• _Assignment_
In the data that follows, count the lines where "lucide" appears, and write only the number.

[Web page revision data]
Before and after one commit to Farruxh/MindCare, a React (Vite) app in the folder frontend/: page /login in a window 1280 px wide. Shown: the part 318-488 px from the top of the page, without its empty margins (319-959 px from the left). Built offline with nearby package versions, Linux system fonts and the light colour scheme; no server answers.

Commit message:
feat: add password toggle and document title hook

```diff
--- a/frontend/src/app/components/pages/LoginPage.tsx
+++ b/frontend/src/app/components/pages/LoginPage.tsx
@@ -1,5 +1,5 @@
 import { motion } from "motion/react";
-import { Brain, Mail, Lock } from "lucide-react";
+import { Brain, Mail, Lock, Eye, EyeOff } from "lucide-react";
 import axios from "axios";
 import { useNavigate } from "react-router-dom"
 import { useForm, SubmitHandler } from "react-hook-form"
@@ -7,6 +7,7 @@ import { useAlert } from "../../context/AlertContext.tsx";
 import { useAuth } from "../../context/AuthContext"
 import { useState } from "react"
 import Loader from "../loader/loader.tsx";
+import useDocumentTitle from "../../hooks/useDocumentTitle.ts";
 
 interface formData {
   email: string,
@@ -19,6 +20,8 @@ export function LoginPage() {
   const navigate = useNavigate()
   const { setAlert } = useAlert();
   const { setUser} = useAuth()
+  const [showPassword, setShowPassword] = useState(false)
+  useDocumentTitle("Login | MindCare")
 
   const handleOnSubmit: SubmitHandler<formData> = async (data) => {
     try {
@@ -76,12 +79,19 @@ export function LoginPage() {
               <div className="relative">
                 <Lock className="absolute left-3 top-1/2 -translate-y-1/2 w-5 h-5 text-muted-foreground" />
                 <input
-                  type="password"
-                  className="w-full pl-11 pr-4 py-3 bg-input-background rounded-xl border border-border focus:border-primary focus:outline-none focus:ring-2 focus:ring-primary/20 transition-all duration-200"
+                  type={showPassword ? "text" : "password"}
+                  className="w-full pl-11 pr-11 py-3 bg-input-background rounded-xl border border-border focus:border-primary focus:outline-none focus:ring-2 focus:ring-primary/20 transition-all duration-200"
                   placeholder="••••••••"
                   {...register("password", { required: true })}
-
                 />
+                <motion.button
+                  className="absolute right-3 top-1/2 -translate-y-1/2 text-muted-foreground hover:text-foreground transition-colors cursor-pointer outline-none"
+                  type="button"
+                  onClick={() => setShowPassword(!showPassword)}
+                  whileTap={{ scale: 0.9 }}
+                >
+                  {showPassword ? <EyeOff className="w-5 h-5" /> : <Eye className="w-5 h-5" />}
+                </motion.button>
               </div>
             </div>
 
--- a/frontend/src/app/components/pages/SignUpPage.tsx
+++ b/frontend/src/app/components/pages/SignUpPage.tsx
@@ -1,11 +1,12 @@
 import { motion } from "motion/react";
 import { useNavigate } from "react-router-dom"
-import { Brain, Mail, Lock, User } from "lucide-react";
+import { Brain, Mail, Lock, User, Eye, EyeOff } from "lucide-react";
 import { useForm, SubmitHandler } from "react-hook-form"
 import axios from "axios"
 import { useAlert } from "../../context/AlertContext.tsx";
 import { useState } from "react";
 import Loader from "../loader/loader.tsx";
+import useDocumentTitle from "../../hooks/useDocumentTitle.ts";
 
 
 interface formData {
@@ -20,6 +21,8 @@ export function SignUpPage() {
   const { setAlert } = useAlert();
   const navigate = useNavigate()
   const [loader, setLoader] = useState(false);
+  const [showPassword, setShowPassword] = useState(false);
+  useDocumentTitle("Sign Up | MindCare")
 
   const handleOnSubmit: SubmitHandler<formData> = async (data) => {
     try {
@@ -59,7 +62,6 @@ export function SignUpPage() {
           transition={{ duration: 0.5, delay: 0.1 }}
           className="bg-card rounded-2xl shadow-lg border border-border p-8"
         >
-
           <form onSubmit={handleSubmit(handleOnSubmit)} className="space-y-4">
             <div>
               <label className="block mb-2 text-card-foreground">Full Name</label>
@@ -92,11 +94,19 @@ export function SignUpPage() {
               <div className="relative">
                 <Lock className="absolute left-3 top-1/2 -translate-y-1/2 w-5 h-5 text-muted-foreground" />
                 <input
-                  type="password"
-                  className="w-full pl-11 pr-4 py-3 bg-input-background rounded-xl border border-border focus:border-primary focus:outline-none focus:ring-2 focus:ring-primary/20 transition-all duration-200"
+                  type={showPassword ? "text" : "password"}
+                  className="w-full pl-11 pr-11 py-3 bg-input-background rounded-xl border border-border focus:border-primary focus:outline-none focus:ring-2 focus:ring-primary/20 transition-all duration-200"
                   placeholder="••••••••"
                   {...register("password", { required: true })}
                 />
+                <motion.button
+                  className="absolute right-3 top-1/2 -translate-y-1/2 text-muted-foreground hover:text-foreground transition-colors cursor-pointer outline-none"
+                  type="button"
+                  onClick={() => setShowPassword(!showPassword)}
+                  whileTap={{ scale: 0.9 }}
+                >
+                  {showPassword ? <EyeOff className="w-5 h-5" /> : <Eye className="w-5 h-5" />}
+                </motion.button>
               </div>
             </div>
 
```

• _Reply_
4